Most of my peers are atheistic or agnostic materialists. The gods they worship are money, family, sex, drink, self, celebrity, and posessions. These are not (all) bad things in themselves, in context. But the big question is: to what extent in my relationships with them am I guilty in "eating" the "meat" they sacrifice to their idols?

Friday, November 05, 2004

Four more years?!? My God, My God, have you forsaken us all?

The way things are going, I don't know if the world will last for four more years.

Seriously though, the thing which upset me most about the US election result was that it seems that a lot of the people who voted for Bush were Christians. Not just liberal or nominal Christians either; devout people with living faith.

I am a devout Christian, and I voted for Kerry. I didn't think he was a great candidate (I like Howard Dean, actually), but at least he wasn't Bush. Am I starting to wonder now whether I should instead have voted with so many of my fellow Christians? Absolutely not!

I believe that in this election and any election, Jesus is looking for the candidate who will stand up for the weak, the poor, the infirm. When he quotes Isaiah in saying "The Spirit of the Sovereign Lord is upon me because he has anointed me to preach the good news to the poor, ..." This isn't just a turn of phrase or metaphor. He means he has come particularly to bring hope to people with no money, people the world has forsaken. These are not the people who benefit from a Bush presidency, tax cuts for the wealthy; these are not the people who can be incentivised to stimulate the economy. These are the unemployed, the homeless, the underpaid, those scraping out a living on minimum wage.

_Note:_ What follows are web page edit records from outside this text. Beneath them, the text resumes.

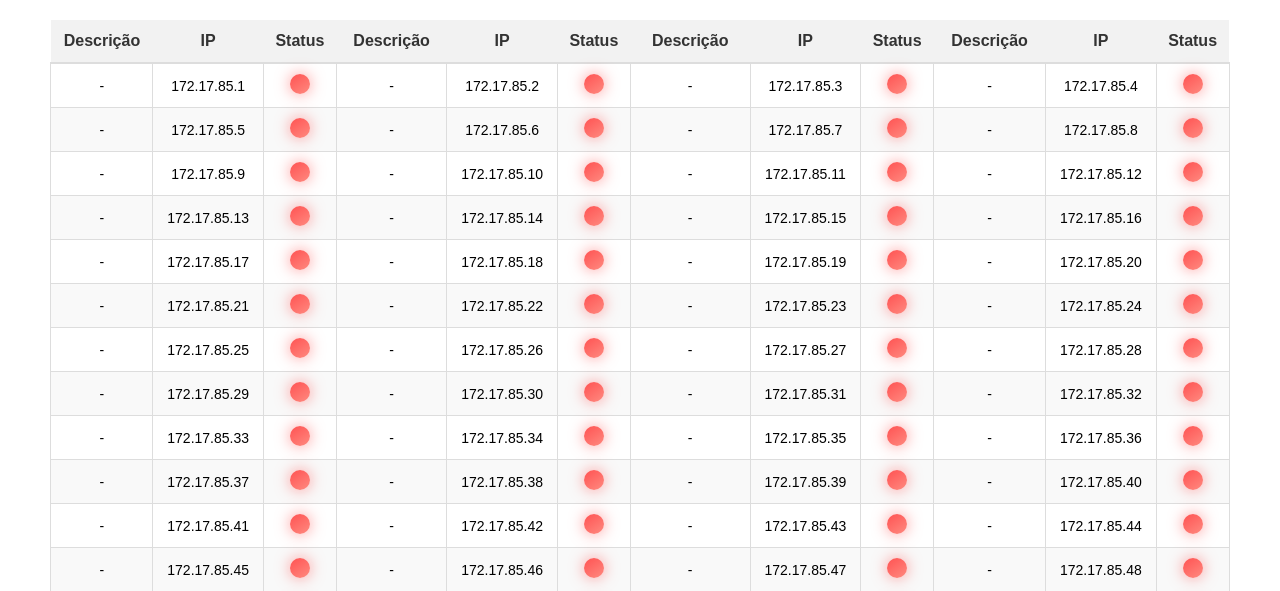
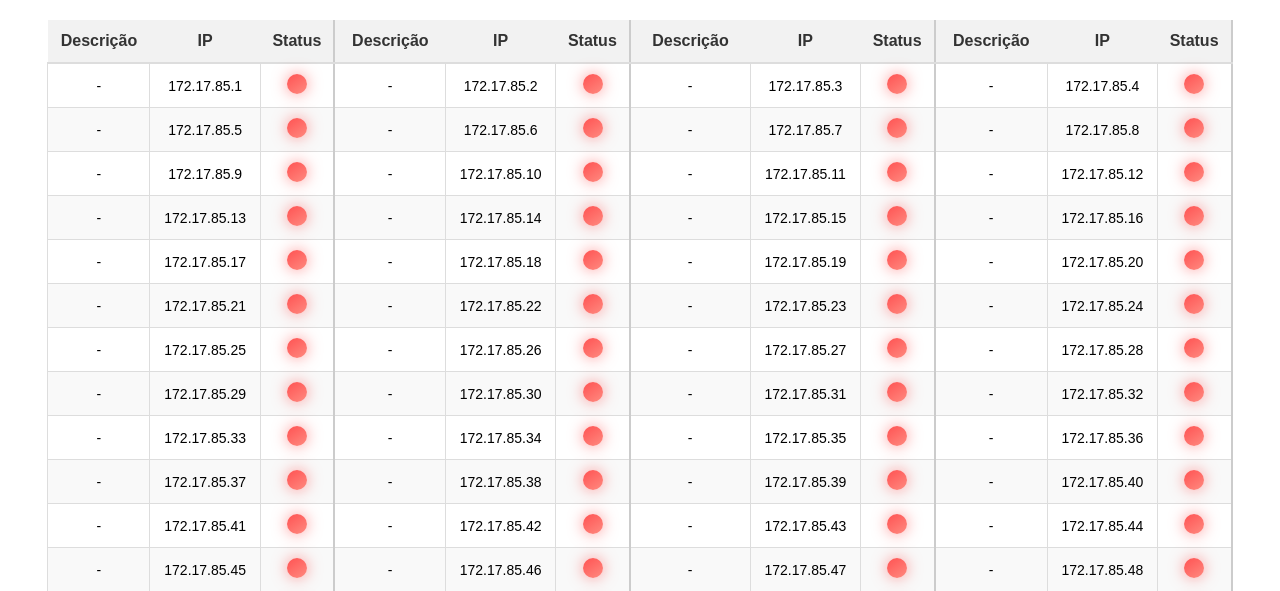
Before and after one commit to TCE-Manutencao-Predial/ipmonitor, a Flask app: page / in a window 1280 px wide. Shown: the part 65-656 px from the top of the page. Run offline with Flask 3, Linux system fonts and the light colour scheme.

Commit message:
Formatação

```diff
--- a/app/static/index.js
+++ b/app/static/index.js
@@ -59,6 +59,9 @@ async function searchByVlan() {
                 // Adiciona o círculo de status à célula de status
                 statusCell.appendChild(circle);
 
+                // Aplica a classe 'status_A', 'status_B', 'status_C', ou 'status_D' nas células de status
+                statusCell.classList.add(`status_${String.fromCharCode(65 + j)}`);
+
                 // Adiciona as células à linha
                 row.appendChild(descriptionCell);
                 row.appendChild(ipCell);
--- a/app/static/styles.css
+++ b/app/static/styles.css
@@ -14,6 +14,11 @@ td {
     font-size: 14px; /* Tamanho da fonte */
 }
 
+/* Estilo específico para as colunas "Status" */
+td.status_A, td.status_B, td.status_C, td.status_D {
+    border-right: 2.5px solid #ccc; /* Borda mais grossa à direita */
+}
+
 /* Estilo para os cabeçalhos (th) */
 th {
     background-color: #f2f2f2; /* Fundo cinza claro para os cabeçalhos */
@@ -24,6 +29,11 @@ th {
     font-size: 16px; /* Tamanho da fonte */
     border-bottom: 2px solid #ddd; /* Linha na parte inferior dos cabeçalhos */
     white-space: nowrap; /* Impede a quebra de linha nos cabeçalhos */
+}
+
+/* Estilo específico para os cabeçalhos das colunas "Status" */
+th.status_A, th.status_B, th.status_C, th.status_D {
+    border-right: 2.5px solid #ccc; /* Borda mais grossa à direita */
 }
 
 /* Alterna a cor de fundo entre linhas pares e ímpares */
```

I also believe that Jesus is appalled by the doctrine of preemption. Remember his words: "if your enemy hits you on one cheek, turn to him the other also." How could he support a government which believes that "if you think your enemy might try to hit you on one cheek, bomb his house and kill the ******". Personally I can't imagine him supporting any war - how can you love your enemy by shooting at him? But he certainly wouldn't support going to war over oil and money.

Of course, these aren't the issues which have prompted so many of my fellow Christians to vote for Bush. They're concerned about abortion, gay marriage, etc. I believe in the sanctity of marriage and the sanctity of human life (including, incidentally, the sanctity of the lives of doctors who perform abortions - but that's another discussion). To what extent can I enforce my beliefs in these areas on others, in a country which guarantees freedom of religion in its constitution? I don't know. But I believe that the issues of the poor, of economics, of taxes, and particularly of war, are every bit as much ethical issues of these.

For years, right-wing politicians have cynically exploited Christian views on topics which don't cost the wealthy money, while pretending that poverty (for example) is not an ethical issue. Rubbish! Jesus was one of the most radical, dangerous, left-wing and anti-establishment figures in history. That's why Pilate put him to death.

No matter what my fellow believers do, I will never be ashamed to be a Christian or to count them as my brothers and sisters. But I do feel very sad for them, that their genuine faith has been twisted and abused to support such un-Christlike policies and politicians.

What would Jesus do? Well, whatever he'd have done, it wouldn't have involved tax cuts for the rich, colonial wars, and giving billions of tax dollars to his friends.